Exercise prompt: Report each line of the entries that contains the word "differ", copied in full.
··· Available data
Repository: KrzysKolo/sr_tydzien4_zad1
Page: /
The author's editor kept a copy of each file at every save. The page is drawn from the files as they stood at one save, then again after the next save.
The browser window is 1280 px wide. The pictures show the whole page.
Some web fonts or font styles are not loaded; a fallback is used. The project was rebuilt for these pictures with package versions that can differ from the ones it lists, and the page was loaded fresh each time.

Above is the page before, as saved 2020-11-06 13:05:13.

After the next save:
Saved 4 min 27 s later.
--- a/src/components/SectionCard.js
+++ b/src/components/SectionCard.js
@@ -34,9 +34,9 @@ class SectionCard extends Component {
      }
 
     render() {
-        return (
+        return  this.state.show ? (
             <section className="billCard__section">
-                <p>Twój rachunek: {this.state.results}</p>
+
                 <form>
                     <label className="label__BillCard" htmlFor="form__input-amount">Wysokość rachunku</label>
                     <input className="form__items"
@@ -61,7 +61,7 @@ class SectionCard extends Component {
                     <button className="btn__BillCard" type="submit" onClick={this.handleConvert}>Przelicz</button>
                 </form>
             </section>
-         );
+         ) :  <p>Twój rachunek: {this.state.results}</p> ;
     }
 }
······
··· Available data
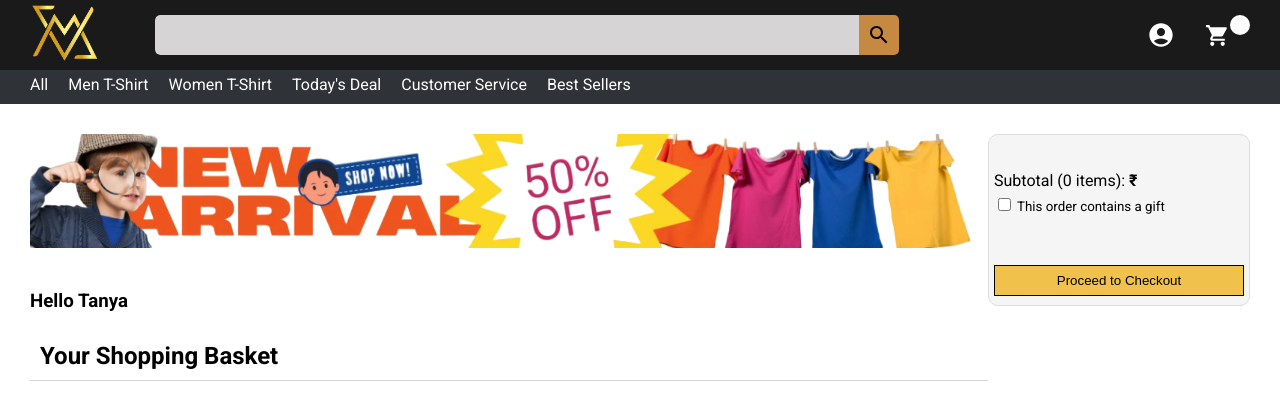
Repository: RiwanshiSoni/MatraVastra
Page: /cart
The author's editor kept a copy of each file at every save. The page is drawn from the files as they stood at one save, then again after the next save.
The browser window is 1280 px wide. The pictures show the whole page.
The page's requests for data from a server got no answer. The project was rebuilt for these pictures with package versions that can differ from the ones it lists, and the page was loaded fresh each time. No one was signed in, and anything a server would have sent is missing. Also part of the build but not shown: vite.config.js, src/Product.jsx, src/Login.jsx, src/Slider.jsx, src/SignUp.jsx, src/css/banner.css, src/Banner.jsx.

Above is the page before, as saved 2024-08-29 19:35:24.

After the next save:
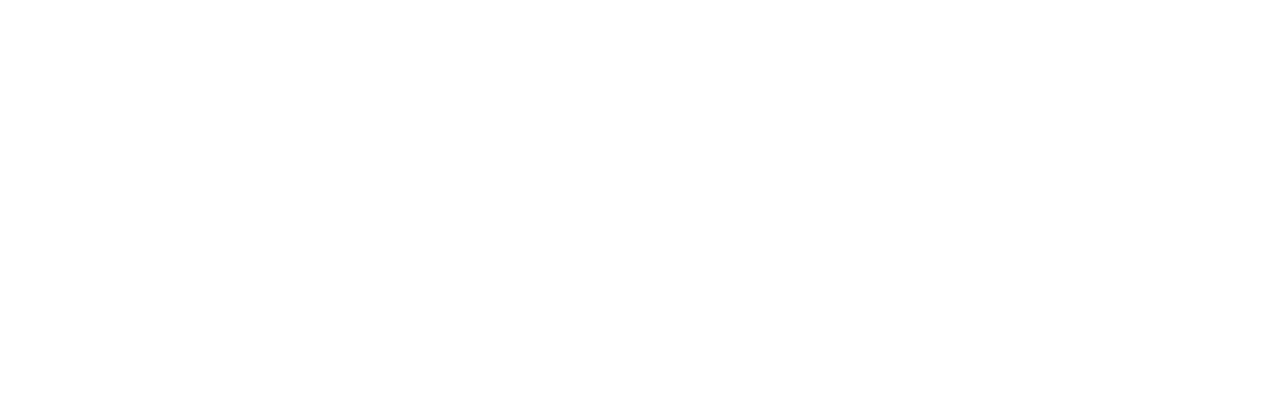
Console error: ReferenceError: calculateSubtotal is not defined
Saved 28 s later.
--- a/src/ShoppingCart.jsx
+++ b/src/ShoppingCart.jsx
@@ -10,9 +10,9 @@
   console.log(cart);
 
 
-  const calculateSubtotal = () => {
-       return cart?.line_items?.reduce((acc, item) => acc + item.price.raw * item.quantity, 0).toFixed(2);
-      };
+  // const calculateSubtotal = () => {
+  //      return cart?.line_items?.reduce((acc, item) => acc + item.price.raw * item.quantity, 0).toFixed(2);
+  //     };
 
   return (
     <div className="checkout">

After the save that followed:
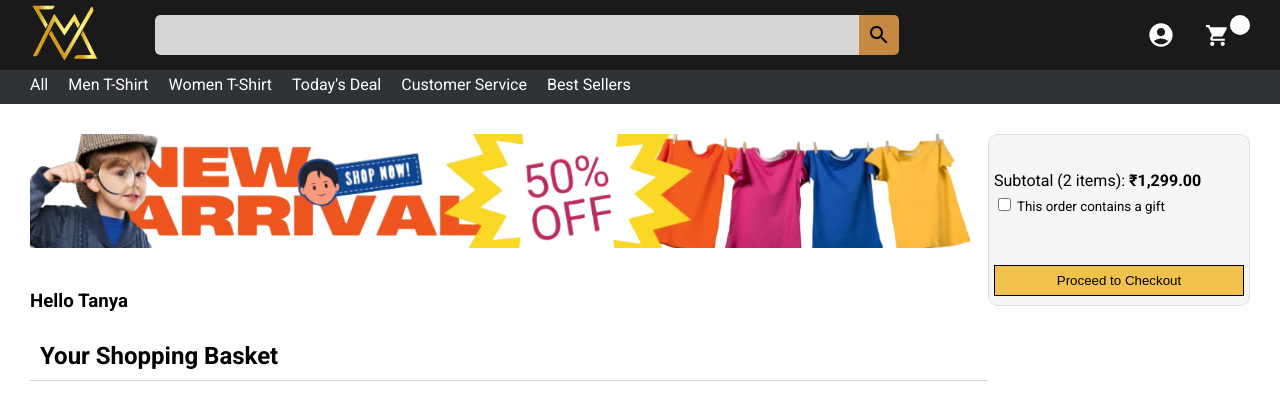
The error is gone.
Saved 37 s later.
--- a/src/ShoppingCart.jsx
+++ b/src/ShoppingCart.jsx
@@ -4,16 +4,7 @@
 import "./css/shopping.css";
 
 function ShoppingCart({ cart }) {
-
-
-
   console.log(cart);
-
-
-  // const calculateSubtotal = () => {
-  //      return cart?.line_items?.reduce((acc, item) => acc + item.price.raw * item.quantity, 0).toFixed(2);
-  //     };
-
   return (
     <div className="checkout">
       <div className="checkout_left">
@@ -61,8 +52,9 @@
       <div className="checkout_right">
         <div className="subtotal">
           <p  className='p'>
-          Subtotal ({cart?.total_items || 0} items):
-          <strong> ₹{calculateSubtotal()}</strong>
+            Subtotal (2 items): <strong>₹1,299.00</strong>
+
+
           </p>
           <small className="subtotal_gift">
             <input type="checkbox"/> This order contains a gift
······
··· Available data
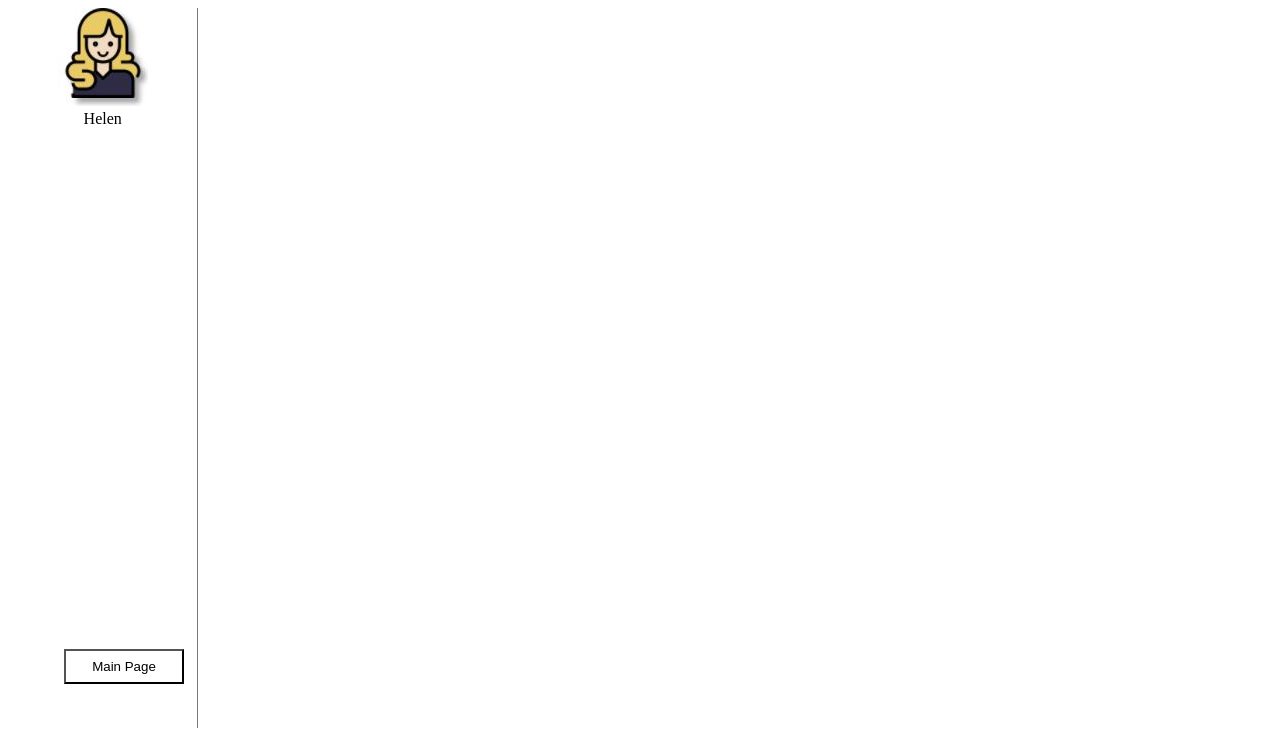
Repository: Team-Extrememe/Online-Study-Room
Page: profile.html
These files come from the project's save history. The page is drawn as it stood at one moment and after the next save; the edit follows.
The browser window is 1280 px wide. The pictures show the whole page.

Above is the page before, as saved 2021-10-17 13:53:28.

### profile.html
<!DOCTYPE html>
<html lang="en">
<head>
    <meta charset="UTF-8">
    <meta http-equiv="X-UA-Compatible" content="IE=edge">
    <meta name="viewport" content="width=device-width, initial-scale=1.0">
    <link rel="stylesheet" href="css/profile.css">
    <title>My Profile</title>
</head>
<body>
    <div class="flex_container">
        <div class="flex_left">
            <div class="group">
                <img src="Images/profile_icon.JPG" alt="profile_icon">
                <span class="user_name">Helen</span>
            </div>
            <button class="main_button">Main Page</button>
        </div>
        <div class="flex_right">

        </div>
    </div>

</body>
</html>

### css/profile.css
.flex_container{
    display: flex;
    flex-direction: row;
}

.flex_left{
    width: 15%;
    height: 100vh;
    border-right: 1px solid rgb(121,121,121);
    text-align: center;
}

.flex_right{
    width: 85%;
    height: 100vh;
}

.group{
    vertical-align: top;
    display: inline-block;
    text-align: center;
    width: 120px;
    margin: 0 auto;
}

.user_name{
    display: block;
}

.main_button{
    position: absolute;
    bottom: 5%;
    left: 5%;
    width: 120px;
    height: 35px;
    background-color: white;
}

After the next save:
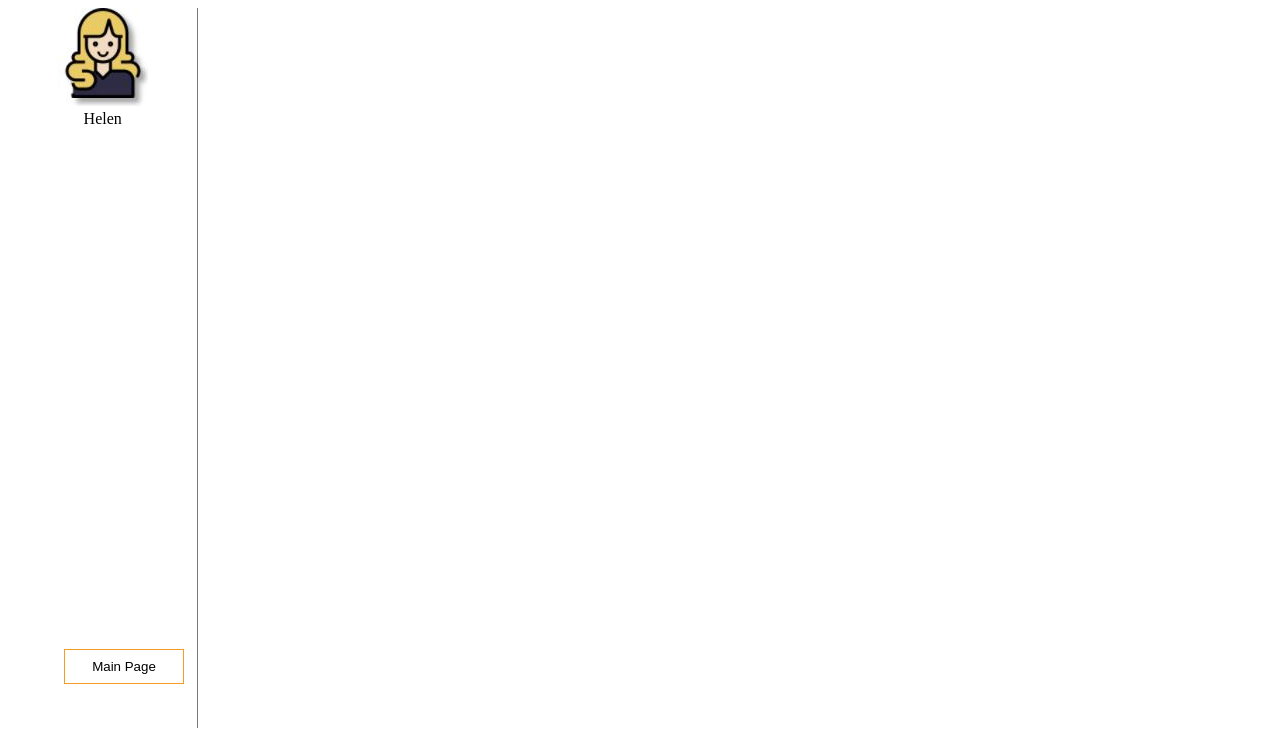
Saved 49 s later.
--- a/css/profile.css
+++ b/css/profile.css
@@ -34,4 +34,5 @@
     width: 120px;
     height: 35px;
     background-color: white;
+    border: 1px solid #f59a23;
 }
······
Solution:
Some web fonts or font styles are not loaded; a fallback is used. The project was rebuilt for these pictures with package versions that can differ from the ones it lists, and the page was loaded fresh each time.
The page's requests for data from a server got no answer. The project was rebuilt for these pictures with package versions that can differ from the ones it lists, and the page was loaded fresh each time. No one was signed in, and anything a server would have sent is missing. Also part of the build but not shown: vite.config.js, src/Product.jsx, src/Login.jsx, src/Slider.jsx, src/SignUp.jsx, src/css/banner.css, src/Banner.jsx.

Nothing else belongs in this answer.